Maintaining multiple, warring standards is wasteful. Even so, competition offers intriguing possibilities. Economists have long known that standards wars reveal some types of information more efficiently than hearings and testimony. For example, claims that self-regulation is “unaffordable” or “will drive jobs overseas” are almost impossible to settle through political debate. The fact that some companies already practice a standard should immediately put most doubts to rest.
So far I have discussed how private voters interact to produce standards. But what we really want to know is when private power and private standards are legitimate. First, I have argued that quality competition can force oligopolies to design standards to please a shadow electorate of consumers. This electorate will often be at least as representative as the narrow interests that shape conventional agency regulation. Evidence that executives are anxious to protect their market share would go a long way to establishing when private regulation ought to be respected. Transparency rules that make it easier for consumers to watch and, if need be, punish companies would further buttress the argument.
Second, firms that possess dangerous power in the first instance should be allowed to get rid of it through delegation. So long as the delegation endures, a standards body that includes, say, the World Wildlife Federation can reasonably claim to represent environmentalists.

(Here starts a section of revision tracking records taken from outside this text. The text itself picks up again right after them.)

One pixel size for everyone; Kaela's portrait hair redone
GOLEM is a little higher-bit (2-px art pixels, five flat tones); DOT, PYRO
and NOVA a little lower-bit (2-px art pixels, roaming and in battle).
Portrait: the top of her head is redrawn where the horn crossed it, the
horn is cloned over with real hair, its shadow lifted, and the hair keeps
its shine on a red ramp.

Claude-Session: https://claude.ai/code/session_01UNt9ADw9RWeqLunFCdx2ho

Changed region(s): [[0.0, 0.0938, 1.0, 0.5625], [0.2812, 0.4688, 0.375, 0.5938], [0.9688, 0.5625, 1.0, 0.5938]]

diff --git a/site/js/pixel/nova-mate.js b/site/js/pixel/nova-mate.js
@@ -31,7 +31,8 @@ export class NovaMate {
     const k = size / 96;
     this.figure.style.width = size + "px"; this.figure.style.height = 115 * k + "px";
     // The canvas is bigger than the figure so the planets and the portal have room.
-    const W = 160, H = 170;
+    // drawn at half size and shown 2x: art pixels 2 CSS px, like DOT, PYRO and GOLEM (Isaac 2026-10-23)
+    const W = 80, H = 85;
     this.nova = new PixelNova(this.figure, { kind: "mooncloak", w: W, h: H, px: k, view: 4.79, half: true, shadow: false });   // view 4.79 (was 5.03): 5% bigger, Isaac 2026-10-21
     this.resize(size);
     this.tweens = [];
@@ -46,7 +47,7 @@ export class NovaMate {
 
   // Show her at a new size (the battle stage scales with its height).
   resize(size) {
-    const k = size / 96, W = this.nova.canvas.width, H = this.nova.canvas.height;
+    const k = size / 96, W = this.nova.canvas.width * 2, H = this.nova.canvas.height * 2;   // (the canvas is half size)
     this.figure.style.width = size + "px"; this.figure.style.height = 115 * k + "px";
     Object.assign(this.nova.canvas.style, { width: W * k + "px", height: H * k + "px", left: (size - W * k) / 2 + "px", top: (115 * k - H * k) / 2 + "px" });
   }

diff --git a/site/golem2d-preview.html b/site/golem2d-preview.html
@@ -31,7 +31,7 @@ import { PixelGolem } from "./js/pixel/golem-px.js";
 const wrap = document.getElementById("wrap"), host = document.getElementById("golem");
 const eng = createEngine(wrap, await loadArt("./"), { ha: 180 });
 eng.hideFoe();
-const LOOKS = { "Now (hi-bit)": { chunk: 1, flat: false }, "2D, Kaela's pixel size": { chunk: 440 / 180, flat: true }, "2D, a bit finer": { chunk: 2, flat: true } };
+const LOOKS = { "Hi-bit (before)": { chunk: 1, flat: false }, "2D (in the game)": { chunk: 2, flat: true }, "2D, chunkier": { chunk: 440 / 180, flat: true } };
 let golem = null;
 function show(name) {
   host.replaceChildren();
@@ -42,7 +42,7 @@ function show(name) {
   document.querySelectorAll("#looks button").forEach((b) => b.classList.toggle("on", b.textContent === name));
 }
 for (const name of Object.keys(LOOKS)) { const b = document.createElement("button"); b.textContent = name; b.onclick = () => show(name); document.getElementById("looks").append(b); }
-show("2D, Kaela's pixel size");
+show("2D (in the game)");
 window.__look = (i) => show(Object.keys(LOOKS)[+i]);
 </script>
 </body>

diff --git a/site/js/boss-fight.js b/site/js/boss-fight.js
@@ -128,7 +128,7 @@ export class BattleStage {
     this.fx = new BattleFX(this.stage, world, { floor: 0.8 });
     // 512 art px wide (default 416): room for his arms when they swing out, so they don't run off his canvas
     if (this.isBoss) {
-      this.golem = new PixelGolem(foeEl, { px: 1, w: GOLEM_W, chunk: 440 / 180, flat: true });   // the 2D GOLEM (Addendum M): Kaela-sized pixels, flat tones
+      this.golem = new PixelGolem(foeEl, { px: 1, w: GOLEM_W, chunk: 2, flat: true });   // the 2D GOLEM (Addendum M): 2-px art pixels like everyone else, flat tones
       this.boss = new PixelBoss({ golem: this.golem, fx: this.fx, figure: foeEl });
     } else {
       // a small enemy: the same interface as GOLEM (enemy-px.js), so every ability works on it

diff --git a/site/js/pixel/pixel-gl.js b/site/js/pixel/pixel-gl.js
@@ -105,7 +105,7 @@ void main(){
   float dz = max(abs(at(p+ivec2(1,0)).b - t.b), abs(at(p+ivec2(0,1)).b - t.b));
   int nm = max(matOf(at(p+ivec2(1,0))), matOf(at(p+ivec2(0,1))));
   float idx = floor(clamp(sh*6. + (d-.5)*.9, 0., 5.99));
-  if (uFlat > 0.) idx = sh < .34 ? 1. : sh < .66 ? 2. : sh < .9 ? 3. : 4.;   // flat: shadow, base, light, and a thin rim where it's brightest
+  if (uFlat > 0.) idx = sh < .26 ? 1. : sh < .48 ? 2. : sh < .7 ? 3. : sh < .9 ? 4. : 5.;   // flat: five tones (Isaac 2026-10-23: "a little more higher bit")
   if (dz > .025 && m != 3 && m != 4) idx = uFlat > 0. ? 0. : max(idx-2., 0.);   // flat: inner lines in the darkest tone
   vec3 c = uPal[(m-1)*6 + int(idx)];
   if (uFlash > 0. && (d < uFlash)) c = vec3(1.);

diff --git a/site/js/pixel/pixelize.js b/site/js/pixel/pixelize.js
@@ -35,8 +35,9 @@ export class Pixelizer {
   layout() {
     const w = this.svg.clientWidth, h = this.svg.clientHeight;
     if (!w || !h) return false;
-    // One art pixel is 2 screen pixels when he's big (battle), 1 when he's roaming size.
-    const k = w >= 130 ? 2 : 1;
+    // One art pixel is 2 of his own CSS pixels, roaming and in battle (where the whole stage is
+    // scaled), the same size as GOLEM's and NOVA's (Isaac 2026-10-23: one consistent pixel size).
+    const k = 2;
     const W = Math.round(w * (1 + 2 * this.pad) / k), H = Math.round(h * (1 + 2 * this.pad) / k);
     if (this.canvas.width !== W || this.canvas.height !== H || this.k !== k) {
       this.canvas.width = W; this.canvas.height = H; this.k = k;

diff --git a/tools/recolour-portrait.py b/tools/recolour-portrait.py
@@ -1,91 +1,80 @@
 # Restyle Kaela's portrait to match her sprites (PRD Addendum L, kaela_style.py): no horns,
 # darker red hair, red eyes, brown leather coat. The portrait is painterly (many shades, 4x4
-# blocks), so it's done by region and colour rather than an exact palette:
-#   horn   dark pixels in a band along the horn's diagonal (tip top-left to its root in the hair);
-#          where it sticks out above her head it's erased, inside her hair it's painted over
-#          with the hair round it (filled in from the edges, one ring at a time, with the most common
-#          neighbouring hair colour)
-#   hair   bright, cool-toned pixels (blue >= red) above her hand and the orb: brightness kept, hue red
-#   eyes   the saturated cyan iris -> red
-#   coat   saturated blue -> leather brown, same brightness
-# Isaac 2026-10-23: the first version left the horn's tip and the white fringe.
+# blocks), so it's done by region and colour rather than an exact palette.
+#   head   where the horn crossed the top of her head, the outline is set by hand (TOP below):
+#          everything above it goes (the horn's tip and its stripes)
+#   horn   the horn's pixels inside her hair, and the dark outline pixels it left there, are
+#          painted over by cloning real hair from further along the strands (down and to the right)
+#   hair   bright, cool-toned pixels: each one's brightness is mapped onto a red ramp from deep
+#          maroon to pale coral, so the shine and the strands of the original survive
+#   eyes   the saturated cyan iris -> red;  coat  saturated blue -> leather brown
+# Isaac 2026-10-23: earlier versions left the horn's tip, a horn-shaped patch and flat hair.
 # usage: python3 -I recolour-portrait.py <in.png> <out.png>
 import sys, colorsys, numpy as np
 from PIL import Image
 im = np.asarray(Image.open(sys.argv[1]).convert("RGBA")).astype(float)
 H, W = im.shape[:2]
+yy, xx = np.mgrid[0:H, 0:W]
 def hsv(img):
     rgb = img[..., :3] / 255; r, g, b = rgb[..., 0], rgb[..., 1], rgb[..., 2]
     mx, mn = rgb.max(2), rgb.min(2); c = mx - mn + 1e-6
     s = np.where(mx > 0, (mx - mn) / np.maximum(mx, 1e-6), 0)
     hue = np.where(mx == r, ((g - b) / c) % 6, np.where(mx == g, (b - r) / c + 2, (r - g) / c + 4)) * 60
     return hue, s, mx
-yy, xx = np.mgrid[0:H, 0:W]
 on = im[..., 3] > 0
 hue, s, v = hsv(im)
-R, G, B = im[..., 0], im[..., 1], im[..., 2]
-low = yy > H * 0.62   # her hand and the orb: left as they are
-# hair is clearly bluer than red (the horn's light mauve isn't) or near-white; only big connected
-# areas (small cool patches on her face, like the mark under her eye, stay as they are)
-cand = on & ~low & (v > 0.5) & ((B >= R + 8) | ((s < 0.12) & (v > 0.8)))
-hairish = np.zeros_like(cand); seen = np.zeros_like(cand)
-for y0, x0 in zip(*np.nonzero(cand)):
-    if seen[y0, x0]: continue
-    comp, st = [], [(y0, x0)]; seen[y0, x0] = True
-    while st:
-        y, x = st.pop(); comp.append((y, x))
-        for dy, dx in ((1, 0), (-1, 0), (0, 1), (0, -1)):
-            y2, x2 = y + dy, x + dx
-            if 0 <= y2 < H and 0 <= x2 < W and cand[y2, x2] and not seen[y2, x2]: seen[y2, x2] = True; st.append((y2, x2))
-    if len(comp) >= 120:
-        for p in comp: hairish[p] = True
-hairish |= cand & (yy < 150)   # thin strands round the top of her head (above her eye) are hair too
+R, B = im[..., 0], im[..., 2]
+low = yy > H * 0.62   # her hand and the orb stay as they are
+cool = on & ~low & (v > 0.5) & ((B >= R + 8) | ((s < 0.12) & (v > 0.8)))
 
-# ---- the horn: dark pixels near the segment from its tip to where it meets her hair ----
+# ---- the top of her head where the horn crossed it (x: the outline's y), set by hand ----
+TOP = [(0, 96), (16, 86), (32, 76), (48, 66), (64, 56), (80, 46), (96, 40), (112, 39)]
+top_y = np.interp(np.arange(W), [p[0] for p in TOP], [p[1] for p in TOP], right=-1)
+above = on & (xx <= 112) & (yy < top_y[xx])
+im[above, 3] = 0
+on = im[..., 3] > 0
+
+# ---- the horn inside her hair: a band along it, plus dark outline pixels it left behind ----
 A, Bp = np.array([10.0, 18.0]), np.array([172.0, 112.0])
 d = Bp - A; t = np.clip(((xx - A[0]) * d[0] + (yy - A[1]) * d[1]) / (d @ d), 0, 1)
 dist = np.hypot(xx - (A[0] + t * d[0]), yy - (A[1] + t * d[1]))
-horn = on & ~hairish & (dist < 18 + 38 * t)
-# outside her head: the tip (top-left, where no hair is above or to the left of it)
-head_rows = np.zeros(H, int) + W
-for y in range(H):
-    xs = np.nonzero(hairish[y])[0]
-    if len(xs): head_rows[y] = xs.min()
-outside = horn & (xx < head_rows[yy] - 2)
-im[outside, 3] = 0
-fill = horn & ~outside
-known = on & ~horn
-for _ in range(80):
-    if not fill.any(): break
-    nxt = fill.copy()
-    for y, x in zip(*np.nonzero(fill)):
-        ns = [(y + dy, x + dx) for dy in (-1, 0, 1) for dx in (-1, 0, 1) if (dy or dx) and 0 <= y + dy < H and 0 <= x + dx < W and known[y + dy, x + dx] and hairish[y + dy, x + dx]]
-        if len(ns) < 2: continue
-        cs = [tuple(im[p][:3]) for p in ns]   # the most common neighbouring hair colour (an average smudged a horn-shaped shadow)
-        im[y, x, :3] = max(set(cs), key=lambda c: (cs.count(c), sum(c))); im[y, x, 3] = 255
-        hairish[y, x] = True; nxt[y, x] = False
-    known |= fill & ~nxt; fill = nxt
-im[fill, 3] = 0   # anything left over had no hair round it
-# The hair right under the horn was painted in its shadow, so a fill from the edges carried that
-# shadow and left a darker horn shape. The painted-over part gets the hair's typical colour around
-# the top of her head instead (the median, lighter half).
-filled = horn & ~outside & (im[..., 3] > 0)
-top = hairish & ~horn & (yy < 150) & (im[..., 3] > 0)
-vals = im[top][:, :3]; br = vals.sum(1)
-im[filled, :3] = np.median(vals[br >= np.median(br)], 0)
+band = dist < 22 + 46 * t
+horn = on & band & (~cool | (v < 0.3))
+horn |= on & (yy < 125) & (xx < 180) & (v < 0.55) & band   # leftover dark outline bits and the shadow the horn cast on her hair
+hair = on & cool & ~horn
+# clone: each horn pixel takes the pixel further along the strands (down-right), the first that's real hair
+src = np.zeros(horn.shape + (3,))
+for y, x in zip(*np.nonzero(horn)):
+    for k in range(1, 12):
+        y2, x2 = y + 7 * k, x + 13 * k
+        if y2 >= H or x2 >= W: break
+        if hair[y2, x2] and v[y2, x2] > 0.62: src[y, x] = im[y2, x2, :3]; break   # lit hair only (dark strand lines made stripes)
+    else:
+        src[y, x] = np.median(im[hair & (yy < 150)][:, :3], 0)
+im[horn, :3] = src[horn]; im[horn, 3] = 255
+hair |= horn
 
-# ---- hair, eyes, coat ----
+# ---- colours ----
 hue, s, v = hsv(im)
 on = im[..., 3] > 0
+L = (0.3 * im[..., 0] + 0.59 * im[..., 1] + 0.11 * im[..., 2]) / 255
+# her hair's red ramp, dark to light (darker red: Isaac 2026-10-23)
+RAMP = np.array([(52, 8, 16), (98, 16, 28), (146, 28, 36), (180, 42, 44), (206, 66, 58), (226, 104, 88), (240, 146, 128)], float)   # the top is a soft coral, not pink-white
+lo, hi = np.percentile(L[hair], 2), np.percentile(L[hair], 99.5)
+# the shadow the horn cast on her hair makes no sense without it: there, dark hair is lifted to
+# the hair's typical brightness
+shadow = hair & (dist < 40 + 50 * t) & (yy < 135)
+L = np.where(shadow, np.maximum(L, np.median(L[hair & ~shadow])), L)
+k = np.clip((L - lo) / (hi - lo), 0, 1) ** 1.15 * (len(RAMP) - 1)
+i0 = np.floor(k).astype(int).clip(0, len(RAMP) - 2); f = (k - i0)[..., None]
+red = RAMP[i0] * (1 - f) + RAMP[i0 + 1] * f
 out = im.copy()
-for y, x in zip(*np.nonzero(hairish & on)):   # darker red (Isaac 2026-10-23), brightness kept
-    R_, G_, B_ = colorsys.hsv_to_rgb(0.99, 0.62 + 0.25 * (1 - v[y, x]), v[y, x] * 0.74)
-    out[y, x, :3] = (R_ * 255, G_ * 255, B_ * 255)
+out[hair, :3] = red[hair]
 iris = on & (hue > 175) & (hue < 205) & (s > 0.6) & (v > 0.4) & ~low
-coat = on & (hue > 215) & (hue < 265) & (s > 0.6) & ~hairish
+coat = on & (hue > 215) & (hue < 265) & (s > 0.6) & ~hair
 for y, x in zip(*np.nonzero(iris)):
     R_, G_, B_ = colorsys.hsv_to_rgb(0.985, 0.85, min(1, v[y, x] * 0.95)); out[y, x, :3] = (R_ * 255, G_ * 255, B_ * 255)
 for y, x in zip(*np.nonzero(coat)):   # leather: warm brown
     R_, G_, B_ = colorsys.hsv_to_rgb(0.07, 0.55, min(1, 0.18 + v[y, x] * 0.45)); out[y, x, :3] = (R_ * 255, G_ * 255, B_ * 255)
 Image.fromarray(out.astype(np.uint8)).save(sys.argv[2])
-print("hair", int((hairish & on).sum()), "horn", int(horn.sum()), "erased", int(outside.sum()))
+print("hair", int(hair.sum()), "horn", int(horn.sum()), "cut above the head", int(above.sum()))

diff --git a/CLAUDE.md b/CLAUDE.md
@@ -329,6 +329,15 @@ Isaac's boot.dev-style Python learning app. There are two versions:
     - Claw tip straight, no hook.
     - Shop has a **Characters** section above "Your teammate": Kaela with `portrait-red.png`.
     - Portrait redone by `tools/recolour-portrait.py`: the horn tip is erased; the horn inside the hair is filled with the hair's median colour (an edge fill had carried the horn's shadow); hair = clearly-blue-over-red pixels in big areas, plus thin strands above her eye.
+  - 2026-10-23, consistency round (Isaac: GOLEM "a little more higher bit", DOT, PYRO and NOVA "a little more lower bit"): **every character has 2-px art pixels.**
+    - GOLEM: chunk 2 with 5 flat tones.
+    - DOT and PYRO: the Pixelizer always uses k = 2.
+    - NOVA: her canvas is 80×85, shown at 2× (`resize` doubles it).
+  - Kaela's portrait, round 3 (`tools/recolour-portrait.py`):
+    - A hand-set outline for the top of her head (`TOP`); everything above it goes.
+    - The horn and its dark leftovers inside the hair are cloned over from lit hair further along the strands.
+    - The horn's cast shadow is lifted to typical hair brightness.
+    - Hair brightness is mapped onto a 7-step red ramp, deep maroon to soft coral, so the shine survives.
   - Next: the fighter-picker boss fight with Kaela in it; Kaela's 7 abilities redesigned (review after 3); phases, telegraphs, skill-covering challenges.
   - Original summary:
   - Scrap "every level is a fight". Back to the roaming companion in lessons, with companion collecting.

Finally, the introduction of standards war-type methods promises a new way of practicing politics. Courts should be open to the possibility that standards wars make political outcomes more resistant to random accidents and deliberate dishonesty.

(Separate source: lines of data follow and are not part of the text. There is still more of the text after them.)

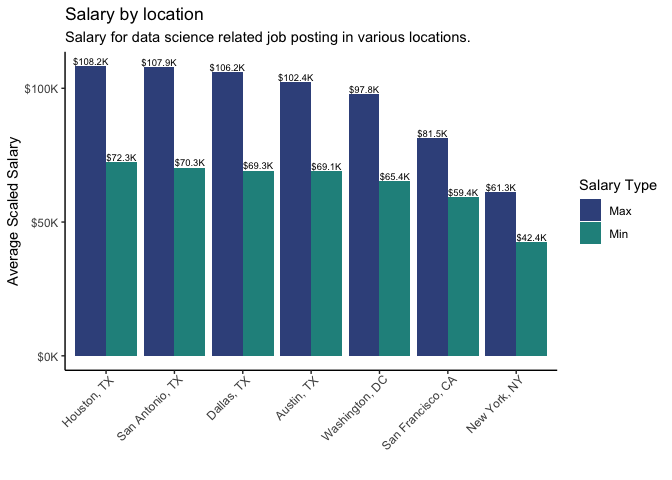
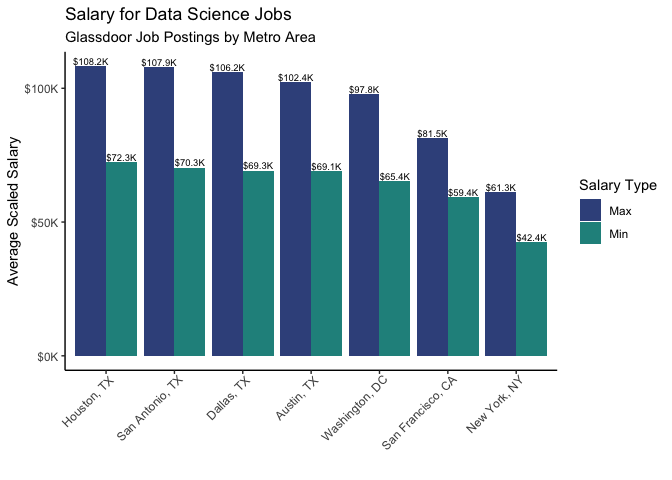
fixed up graph labels and titles

Changed region(s): [[0.0938, 0.0, 0.6875, 0.0938]]

diff --git a/EDA/Job_Types.md b/EDA/Job_Types.md
@@ -6,6 +6,7 @@ library(tidyverse)
 library(ggplot2)
 library(viridis)
 library(ggalluvial)
+library(ggfittext)
 ```
 
 Job types :
@@ -156,12 +157,12 @@ ggplot(data = dff,
            y = Freq)) +
   scale_x_discrete(limits = c("Job Category", "Industry"), expand = c(.2, .05)) +
   ylab("Frequency") +
-  geom_alluvium(aes(fill = Var1)) +
+  geom_alluvium(aes(fill = Var1), alpha = 0.9) +
   geom_stratum() +
-  geom_text(stat = "stratum", aes(label = after_stat(stratum))) +
+  scale_fill_viridis(discrete = TRUE, name = "Data Science Role") +
+  geom_text(stat = "stratum", aes(label = after_stat(stratum)), size = 2) +
   theme_minimal() +
-  ggtitle("Job category by industry")+
-  scale_fill_discrete(name = "Job category")
+  ggtitle("Data Science Job Roles in the Top 5 Industries")
 ```
 
 ![](Job_Types_files/figure-gfm/unnamed-chunk-6-1.png)<!-- -->
@@ -245,8 +246,8 @@ salary_data_loc <- df %>% pivot_longer(
 
 p <- ggplot(salary_data_loc, aes(x = reorder(metro_location, -salary), y = salary, fill = type)) 
 p + geom_bar(stat = "identity", position = 'dodge')+
-    labs(title = "Salary by location",
-         subtitle = "Salary for data science related job posting in various locations.",
+    labs(title = "Salary for Data Science Jobs",
+         subtitle = "Glassdoor Job Postings by Metro Area",
        x = "",
        y = "Average Scaled Salary") +
     scale_fill_viridis(discrete = TRUE, begin = 0.25, end = 0.5, name = "Salary Type",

Legitimacy is also an international issue. No matter how well-intentioned, deploying Western economic muscle to impose standards on the developing world seems painfully neocolonial. In the long run, the only principled defense is delegation; that is, making private standards more democratically inclusive than any competing institution.
Ultimately, citizens must decide for themselves whether private standards are legitimate. But it’s important to get the answer right. Government will never find the time and resources to regulate every problem. And even if it could, industry usually knows much more about how to design solutions. Society can have more private standards if it wants them.
This piece draws on the author’s article, “Public Problems, Private Answers: Reforming Industry Self-Governance Law for the 21st Century,” which is forthcoming in the DePaul Business & Commercial Law Journal.